13 yr old female w/ abdominal pain - recent admission for abdominal pain with EGD (with biopsies taken). Became hypotensive, tachycardic, lactate 3.5 - surgery consulted & CT showed gastric perforation.
Hypotension - Beta Block Toxicity
49 y/o male from rehab - was found obtunded and hypotensive w/ BP 60/20
> ESRD dialysis patient
> Hypothermic w/ temp of 93, pulse 59, BP 60/18; answering questions
> Labs relatively unremarkable, EKG basically unchanged, CXR with pulmonary vascular congestion
> List of meds reviewed - a LOT of antihypertensives including 1600 mg of labetolol in the past 24 hrs
57 yr old "drunk" from medic
> Normal vital signs, hx of COPD cirrhosis GERD and no meds
> Wide based gait & tremulous & confused; while at rest normal neuro exam
> Wernickes Encephalopathy - got thiamine and got better
- Thiamine i500 mg iV over 30 minutes
- At risk patients - anyone prone to malnutrition
- Clinical diagnosis - consider with 2/4 nutritionally deficient, ocular findings, encephalopathy, ataxia
ACEP 2013 Guidelines
1. Take repeat blood pressures during your patient’s stay in the ED
2. Fast track patients with severely elevated blood pressures (>180/110) to a PCP

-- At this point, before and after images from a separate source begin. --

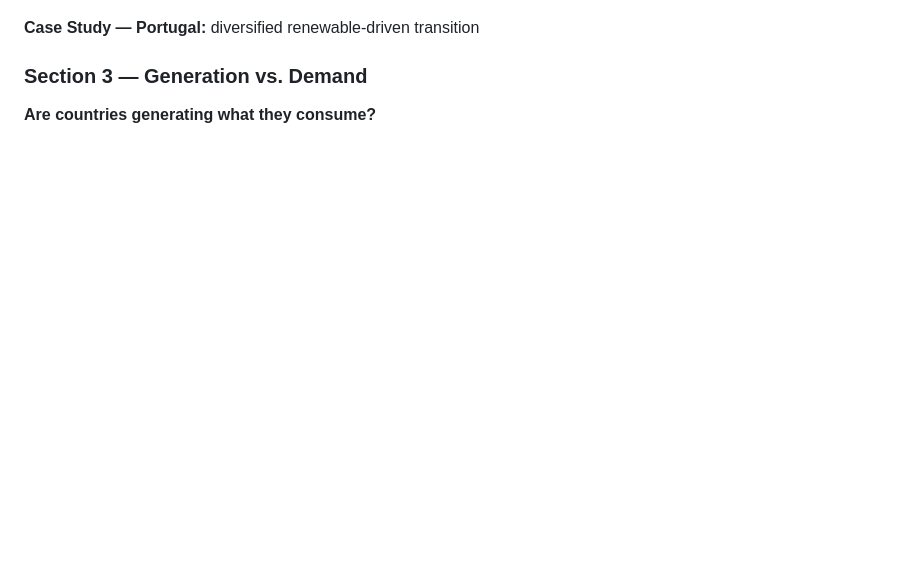
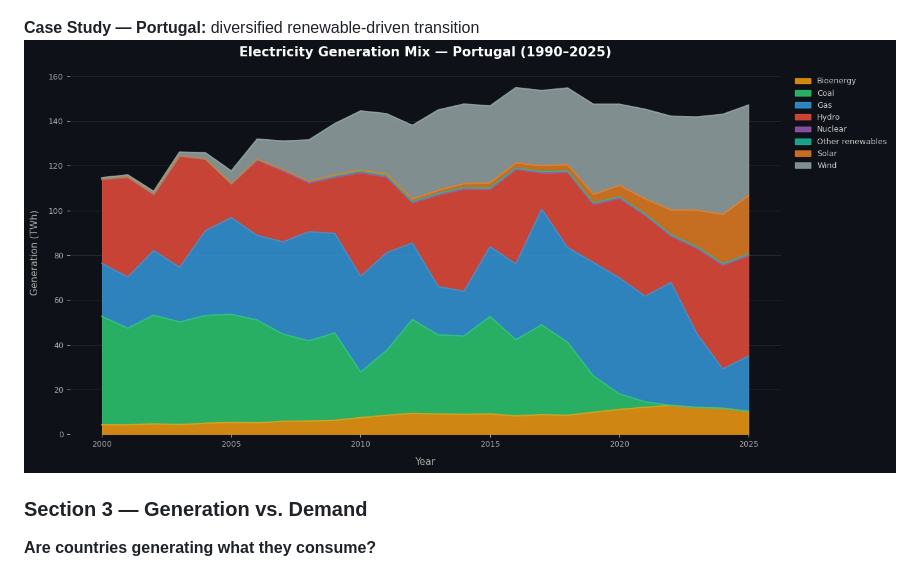
Before and after one commit to davherdel/Europe-Energy-Transition, a Markdown page: README.md, the part around the change. Rendered like a GitHub page; blank space fills up the shorter version.

```diff
--- a/README.md
+++ b/README.md
@@ -97,6 +97,7 @@ Analyzed 10 countries selected for strategic coverage:
 ![Electricity Generation Mix — France](electricity_generation_mix_france.png)
 
 **Case Study — Portugal:** diversified renewable-driven transition
+![Electricity Generation Mix — Portugal](electricity_generation_mix_portugal.png)
 
 ### Section 3 — Generation vs. Demand
 
```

3. Start a patient on a maintenance oral antihypertensive if BP severely elevated
a. BUT REMEMBER!
i. Get a BMP
ii.Think about their comorbidities
1. HARMFUL! Do NOT give acute antihypertensives (i.e. clonidine, IV drugs) to asymptomatic patients.
2. Send home patient’s WITHOUT any follow up
Limitations of ACEP 2013 Guidelines: Do NOT apply these guidelines to patients who have symptoms that may be indicative of a hypertensive emergency, pregnant patients, or patients with end stage renal disease.
Pt with Syncope... what should you do?
1. Obtain 12 lead EKGs on patients of all ages with history of syncope. (Level A Evidence)
2. According to ACEP Clinical Policy on Syncope, Laboratory testing and advanced investigative testing (such as ECHO and CT Head) need NOT be routinely performed unless guided by specific findings in the history or physical exam (Level C evidence).
3. There are multiple Risk Stratification Tools for syncope, including San Francisco, Rose, OESIL, EGSYS, and Boston, which have varying levels of sensitivity and specificity.
The Boston Guidelines are the newest set of guidelines which have highest sensitivity at 100%.
4. ACEP's Clinical Policy of Syncope state the following four criteria for considering patients "high risk" following a syncopal event:
1. Older age with associated co-mordities,
2. Abnormal EKG,
3. Hct < 30,
4. History or presence of heart failure, CAD, structural heart disease